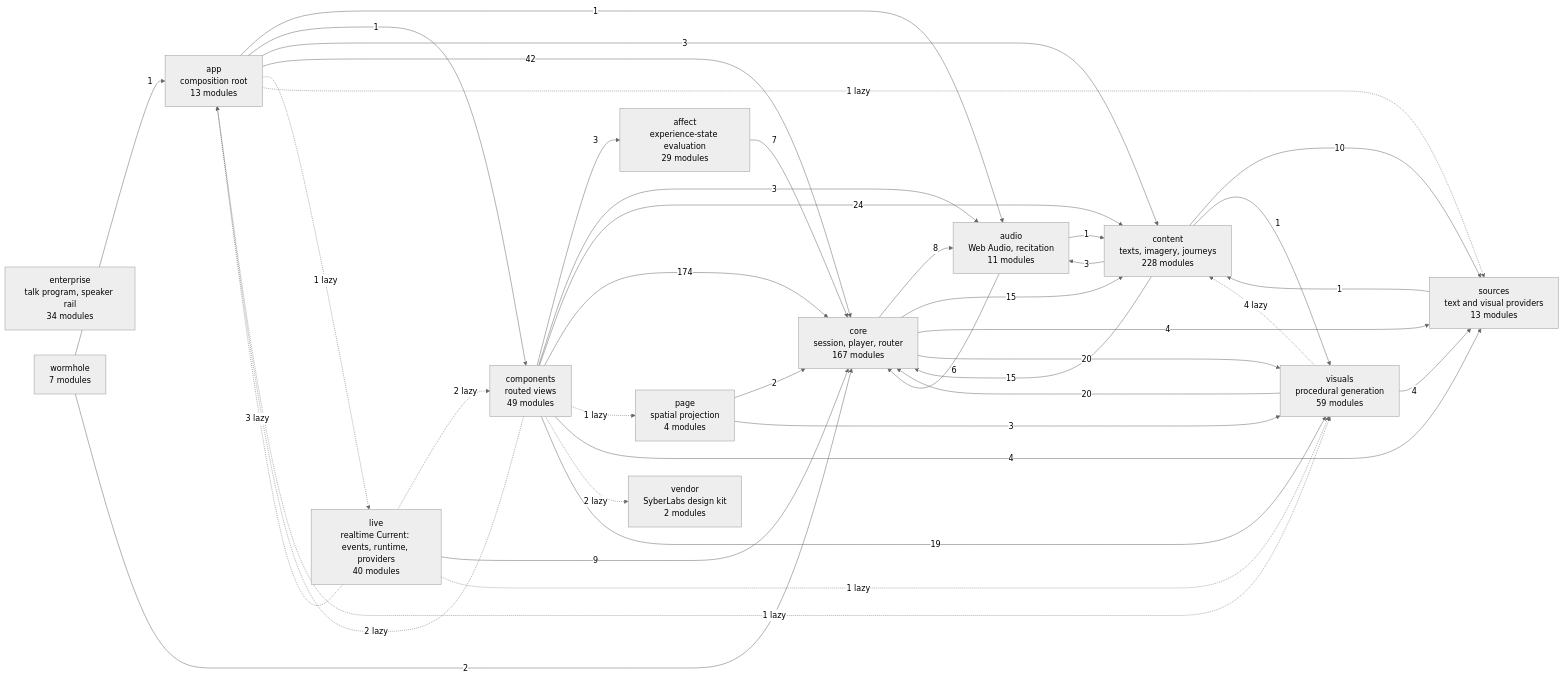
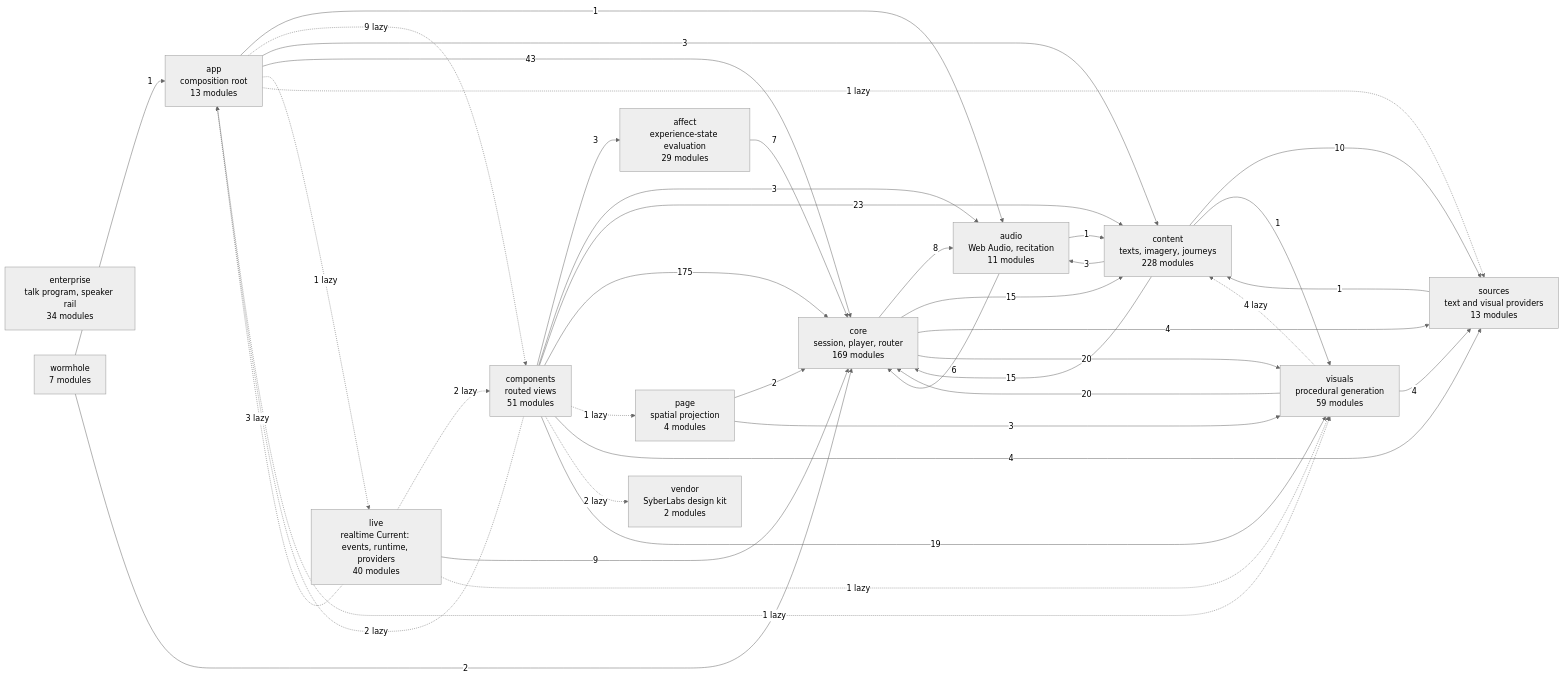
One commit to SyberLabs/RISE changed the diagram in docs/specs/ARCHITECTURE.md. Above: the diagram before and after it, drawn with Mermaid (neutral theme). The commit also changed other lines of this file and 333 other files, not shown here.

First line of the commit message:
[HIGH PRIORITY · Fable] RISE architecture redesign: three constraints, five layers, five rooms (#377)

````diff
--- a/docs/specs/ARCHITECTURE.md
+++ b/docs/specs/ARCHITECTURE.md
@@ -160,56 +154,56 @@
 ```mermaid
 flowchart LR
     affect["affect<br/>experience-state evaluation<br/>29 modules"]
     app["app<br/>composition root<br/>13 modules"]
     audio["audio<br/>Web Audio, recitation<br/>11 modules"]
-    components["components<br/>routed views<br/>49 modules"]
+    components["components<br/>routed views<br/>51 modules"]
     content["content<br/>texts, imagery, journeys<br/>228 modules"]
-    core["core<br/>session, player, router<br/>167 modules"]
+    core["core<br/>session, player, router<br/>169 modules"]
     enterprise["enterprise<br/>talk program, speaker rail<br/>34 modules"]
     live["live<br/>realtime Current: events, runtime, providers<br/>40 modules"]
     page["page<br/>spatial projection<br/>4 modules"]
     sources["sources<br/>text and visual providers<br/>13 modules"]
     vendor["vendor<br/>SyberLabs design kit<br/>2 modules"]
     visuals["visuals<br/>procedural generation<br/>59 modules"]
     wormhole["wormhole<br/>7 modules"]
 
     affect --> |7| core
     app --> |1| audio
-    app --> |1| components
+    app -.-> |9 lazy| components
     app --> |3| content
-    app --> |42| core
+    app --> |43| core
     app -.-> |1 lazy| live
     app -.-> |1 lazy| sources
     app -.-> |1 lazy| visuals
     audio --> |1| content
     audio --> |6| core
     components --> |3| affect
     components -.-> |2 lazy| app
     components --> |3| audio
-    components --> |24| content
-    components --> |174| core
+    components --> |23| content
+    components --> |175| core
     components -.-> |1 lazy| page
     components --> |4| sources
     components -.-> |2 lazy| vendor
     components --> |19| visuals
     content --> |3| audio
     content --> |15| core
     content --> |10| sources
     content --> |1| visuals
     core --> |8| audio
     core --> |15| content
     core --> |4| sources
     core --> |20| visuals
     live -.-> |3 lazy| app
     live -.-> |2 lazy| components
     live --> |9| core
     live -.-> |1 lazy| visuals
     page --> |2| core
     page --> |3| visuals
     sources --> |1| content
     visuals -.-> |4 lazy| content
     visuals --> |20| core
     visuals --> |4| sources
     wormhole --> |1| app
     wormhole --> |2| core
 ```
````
•••
> **Try it**:
Everything from the top line of the data down to and including the line with "First line of" is to be copied, except the pictures.

> **Task solution**:
One commit to SyberLabs/RISE changed the diagram in docs/specs/ARCHITECTURE.md. Above: the diagram before and after it, drawn with Mermaid (neutral theme). The commit also changed other lines of this file and 333 other files, not shown here.

First line of the commit message:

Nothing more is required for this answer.